This year, I will be looking at the art and career of Francisco Goya (1746-1828), one of the great Spanish masters, and a major figure in European art history. I suspect that, like me, you’re familiar with some of his best-known paintings but less clear about the rest. To set his work in context, this article and its sequel tomorrow look at Spanish painting from the years immediately preceding his career up to the early nineteenth century. These conveniently divide with the influence of Jacques-Louis David (1748–1825), so today’s paintings are dated between 1757-1775.
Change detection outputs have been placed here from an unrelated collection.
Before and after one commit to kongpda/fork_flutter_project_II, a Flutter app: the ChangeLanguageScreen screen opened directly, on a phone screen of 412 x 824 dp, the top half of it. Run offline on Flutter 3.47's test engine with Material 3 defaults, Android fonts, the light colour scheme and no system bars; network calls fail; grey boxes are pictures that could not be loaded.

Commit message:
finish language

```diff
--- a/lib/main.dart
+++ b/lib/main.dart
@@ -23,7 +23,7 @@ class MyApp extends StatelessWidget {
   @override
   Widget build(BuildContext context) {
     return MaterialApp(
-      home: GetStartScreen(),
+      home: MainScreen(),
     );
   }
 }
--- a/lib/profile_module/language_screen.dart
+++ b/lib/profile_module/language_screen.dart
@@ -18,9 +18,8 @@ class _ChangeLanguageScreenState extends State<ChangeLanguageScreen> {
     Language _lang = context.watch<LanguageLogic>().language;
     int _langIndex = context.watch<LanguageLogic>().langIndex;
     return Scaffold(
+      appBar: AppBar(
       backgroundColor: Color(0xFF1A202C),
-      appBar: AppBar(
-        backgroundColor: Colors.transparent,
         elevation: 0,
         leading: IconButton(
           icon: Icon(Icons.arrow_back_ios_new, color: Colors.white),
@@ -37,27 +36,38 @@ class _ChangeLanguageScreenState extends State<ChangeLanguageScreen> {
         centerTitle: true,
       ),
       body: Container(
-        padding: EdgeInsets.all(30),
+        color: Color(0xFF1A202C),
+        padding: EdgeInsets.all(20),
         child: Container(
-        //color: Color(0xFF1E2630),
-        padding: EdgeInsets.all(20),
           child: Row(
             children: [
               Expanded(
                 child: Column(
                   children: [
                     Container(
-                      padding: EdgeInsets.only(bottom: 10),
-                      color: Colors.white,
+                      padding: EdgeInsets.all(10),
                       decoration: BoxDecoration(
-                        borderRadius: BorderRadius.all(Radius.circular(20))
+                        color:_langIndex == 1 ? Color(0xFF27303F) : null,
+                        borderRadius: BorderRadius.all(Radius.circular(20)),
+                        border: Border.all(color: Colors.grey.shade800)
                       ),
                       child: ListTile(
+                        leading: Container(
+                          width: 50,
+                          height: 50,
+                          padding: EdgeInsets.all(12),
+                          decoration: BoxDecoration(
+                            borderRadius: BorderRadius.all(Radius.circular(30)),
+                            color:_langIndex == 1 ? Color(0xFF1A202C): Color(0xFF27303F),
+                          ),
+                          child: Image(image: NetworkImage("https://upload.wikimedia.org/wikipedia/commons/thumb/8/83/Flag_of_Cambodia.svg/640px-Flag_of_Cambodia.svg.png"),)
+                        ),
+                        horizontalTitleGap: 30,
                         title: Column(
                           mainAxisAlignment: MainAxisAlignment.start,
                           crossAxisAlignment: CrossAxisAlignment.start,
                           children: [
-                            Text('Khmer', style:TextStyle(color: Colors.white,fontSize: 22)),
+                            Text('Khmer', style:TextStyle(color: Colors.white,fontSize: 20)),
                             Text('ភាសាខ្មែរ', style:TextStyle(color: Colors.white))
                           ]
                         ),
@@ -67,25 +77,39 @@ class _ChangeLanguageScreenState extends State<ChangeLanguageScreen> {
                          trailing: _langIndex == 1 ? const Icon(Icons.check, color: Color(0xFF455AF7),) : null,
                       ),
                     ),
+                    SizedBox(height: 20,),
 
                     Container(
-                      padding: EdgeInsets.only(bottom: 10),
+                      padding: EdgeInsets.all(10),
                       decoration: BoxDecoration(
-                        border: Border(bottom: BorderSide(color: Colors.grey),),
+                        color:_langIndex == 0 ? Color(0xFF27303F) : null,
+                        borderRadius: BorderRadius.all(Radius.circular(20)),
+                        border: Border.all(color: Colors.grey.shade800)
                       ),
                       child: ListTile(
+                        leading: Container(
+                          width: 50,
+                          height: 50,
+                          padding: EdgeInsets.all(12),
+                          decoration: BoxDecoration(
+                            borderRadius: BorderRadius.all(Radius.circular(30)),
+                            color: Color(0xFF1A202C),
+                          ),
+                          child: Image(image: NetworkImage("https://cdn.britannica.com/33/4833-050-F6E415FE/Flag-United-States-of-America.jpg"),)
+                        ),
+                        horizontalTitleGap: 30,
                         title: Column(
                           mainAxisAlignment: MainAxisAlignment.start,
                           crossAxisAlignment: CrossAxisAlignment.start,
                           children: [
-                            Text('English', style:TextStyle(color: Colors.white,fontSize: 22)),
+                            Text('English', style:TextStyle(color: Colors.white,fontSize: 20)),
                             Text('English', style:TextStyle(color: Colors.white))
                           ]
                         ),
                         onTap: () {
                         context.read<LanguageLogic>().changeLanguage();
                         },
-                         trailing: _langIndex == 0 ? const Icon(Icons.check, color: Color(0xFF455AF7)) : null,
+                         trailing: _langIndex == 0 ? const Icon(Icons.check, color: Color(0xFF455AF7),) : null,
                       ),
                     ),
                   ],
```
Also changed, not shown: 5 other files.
For much of the period covered here, and Goya’s most productive years, Spain was a Catholic monarchy under the Bourbon Kings Carlos III and IV. Europe was turbulent at the time, though, with wars between England and France in which Spain allied itself with France, the invasion by Spain of Portugal, a staunch ally of England, loss and gain of Spanish colonies in North America, and the French Revolutionary War, Revolution, and rise of Napoleon. In 1808, Napoleon’s forces invaded Spain and triggered the Peninsular War, which was to influence Goya’s painting profoundly.
Goya’s first teacher was José Luzan y Martínez (1710–1785), a Baroque artist whose academy in Zaragoza was one of the leading schools in Spain. Luzan’s Saint Valero, Saint Vicente the Martyr, Saint Pedro Arbués and Saint Dominguito de Val, in Glory from 1757 is a magnificent if very traditional example of his paintings.
Francisco Bayeu y Subías (1734–1795) was a fellow-student, and when Goya married in 1773, became his brother-in-law. Although Bayeu is little-known today, at their best his paintings can be impressive. His Olympus: The Fall of the Giants from 1764 shows the war between the Titans and Olympian gods, and was presumably hung under a ceiling. Bayeu was Lieutenant-Director of the Real Academia de Bellas Artes de San Fernando, the senior academy in Spain at the time, until 1788.
During Goya’s training and for much of the early part of his career, the dominant force in Spanish painting was the German painter Anton Raphael Mengs (1728–1779). Mengs spent much of his career in Rome, but undertook two major commissions in Madrid for King Carlos III, who was particularly fond of his work.
Mengs’ Noli me tangere from 1769 is one of a cycle of four paintings on the Passion of Christ which Carlos III commissioned for his bedroom.
Mengs had earlier been director of the Vatican painting school, and in 1772 painted this Triumph of History over Time as a fresco in the Vatican’s Camera dei Papiri. This shows Father Time with his long grey beard and scythe in the foreground, behind whom History is busy keeping records. She looks up to the fresh new face of Janus, as the old one looks away to the right.
Mengs’ Perseus and Andromeda from 1773-6 sets this familiar story rather differently. Here Andromeda is more fully dressed than Perseus, although it’s the latter who is centre stage. The artist covers both versions of this popular myth by giving Perseus winged sandals and Pegasus, and Medusa’s head is safely stowed in his scarlet bag. A winged putto, looking quite serious, is skipping off to the right, and at their feet rests the great snout of the dead Cetus, to which Perseus’ right index finger points.
Gregorio Ferro Requeijo (1742–1812) was another pupil of Mengs who became a leading figure in the Real Academia de Bellas Artes de San Fernando. He became its Lieutenant-Director in 1788, and in 1791 took over from Goya as its Director of Painting. His Allegory of the birth of the infant Carlos Clemente from 1772 celebrates the first son of King Carlos IV of Spain, born in 1771 and died in 1774.
There were several other portrait painters who found favour with the nobility and the court. Among those who found royal favour and went on to paint frescos for the King was Antonio González Velázquez (1723–1793), whose undated Crucifixion with St Michael shows his late Baroque style.
Surprisingly, still life painting was another genre which was well-received at court.
Luis Egidio Meléndez (1716–1780) was the best of specialist still life painters of the time. His Still Life with Oranges, Jars, and Boxes of Sweets from about 1760 develops traditional themes from the Dutch Golden Age.
Meléndez’s Still Life with Salmon, Lemon and Three Vessels from 1772 is perhaps more reminiscent of Jean-Baptiste-Siméon Chardin’s love for the rich colour of copper.
Meléndez also painted a series of rather grander meal-settings, including this Afternoon Meal (La Merienda) from about 1772. Although many of his still lifes were painted for the private collection of the Prince of Asturias, later to become King Carlos IV, Meléndez appears not to have been commercially successful, and died in poverty in 1780.
Among other artists painting still lifes at the time was Bartolomé Montalvo (1769-1846), whose undated Bodegón follows in the Spanish tradition.
As with painting in France, the late eighteenth century was to bring major change, in the paintings of Jacques-Louis David, as I’ll show tomorrow.